This is an excerpt from EERE Network News, a weekly electronic newsletter.

August 28, 2002

Drought Drains Power

As of the end of July, moderate to extreme drought affected 49 percent of the 48 contiguous states, according to the National Climatic Data Center, a division of the National Oceanic and Atmospheric Administration. Significant below-average rain fell in 27 states in July, and drier than average conditions have persisted in some parts of the country for several years. The average temperature in July for the contiguous United States was 76.4 degrees, 2.2 degrees above average for the period 1895-2001. That made it the fifth warmest July since national records began in 1895.

The effects of the drought are far-reaching, causing more than 75 percent of range and pasturelands in five Western states to be classified by the Department of Agriculture as poor or very poor. The lack of water has also had dramatic impacts on energy, most obviously in the area of hydropower, but fossil-fueled and nuclear power plants also use huge volumes of water to cool steam pipes, boilers and other power generation equipment.

Low water levels in the Piedmont section of North Carolina and South Carolina, for example, have caused Duke Power to reduce its reliance on hydroelectric generation by as much as 70 percent and close access to the lakes it manages. Since hydropower is Duke's least expensive source of fuel, consumers may soon be paying more. Duke Power is one of the nation's largest electric utilities and provides electricity to approximately two million customers in North Carolina and South Carolina. See the Duke Power press release.

For detailed temperature and precipitation trends for the United States, see the National Climatic Data Center, the "world's largest archive of weather data."

Elsewhere in the east, Delaware has instituted mandatory residential and commercial water usage restrictions, and drought- stricken University of Delaware took measures to conserve water and energy.

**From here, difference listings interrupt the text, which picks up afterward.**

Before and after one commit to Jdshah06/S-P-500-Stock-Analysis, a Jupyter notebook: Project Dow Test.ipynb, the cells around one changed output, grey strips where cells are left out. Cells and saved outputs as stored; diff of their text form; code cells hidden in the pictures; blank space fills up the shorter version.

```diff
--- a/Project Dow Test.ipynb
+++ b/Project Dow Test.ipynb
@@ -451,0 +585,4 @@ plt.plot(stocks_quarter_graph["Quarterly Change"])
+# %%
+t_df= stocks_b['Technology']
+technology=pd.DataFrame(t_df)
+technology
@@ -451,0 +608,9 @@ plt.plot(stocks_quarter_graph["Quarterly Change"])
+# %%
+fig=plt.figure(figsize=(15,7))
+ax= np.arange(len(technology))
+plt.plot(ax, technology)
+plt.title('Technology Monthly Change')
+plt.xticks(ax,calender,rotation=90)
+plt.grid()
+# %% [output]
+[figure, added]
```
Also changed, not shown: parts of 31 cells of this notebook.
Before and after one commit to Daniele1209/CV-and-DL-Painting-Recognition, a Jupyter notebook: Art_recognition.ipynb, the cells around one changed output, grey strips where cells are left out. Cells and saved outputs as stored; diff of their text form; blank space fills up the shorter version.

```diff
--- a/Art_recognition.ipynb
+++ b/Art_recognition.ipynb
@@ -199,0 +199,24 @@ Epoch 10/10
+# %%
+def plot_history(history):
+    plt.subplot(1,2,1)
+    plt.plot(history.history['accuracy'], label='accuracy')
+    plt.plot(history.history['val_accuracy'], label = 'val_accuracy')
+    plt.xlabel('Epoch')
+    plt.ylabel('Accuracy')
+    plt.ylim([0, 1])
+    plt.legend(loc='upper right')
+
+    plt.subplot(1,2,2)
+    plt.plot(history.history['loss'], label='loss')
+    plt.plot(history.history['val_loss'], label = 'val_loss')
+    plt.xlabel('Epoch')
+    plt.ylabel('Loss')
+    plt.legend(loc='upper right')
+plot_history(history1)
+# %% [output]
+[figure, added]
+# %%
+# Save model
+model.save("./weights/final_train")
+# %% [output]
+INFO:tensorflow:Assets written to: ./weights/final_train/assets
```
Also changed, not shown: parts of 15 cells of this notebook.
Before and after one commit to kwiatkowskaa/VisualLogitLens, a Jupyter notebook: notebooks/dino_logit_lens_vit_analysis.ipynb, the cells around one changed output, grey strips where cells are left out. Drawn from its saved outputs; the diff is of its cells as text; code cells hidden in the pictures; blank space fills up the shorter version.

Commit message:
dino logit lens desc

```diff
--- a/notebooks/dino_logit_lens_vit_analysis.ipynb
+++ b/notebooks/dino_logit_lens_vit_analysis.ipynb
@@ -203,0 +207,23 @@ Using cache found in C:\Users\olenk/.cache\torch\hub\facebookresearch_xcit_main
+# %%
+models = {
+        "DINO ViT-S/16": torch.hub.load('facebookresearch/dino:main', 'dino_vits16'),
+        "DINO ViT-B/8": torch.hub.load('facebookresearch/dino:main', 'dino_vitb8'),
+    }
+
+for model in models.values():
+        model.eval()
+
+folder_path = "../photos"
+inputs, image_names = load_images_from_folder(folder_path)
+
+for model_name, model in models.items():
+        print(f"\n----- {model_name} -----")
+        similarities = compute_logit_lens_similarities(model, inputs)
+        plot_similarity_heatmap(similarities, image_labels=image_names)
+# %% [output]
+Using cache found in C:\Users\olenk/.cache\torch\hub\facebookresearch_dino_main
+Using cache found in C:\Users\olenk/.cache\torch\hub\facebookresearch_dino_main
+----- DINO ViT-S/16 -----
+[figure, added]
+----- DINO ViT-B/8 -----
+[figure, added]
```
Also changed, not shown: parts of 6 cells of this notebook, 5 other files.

Installing Maytag Commercial Neptune high-efficiency washers in the campus laundry facilities will save 8,000 gallons of water a day on the campus, adding up to a savings of 3.5 million gallons of water a year.

For more information on the Neptune see Maytag's Web site.

The Neptune is an Energy Star rated appliance. Energy star qualified washers use 35-50 percent less water and 50 percent less energy per load. Using less water also means less energy is needed to heat the water. For more information see the Energy Star Web site.

For tips on water and energy use during a drought, see the Alliance to Save Energy Web site.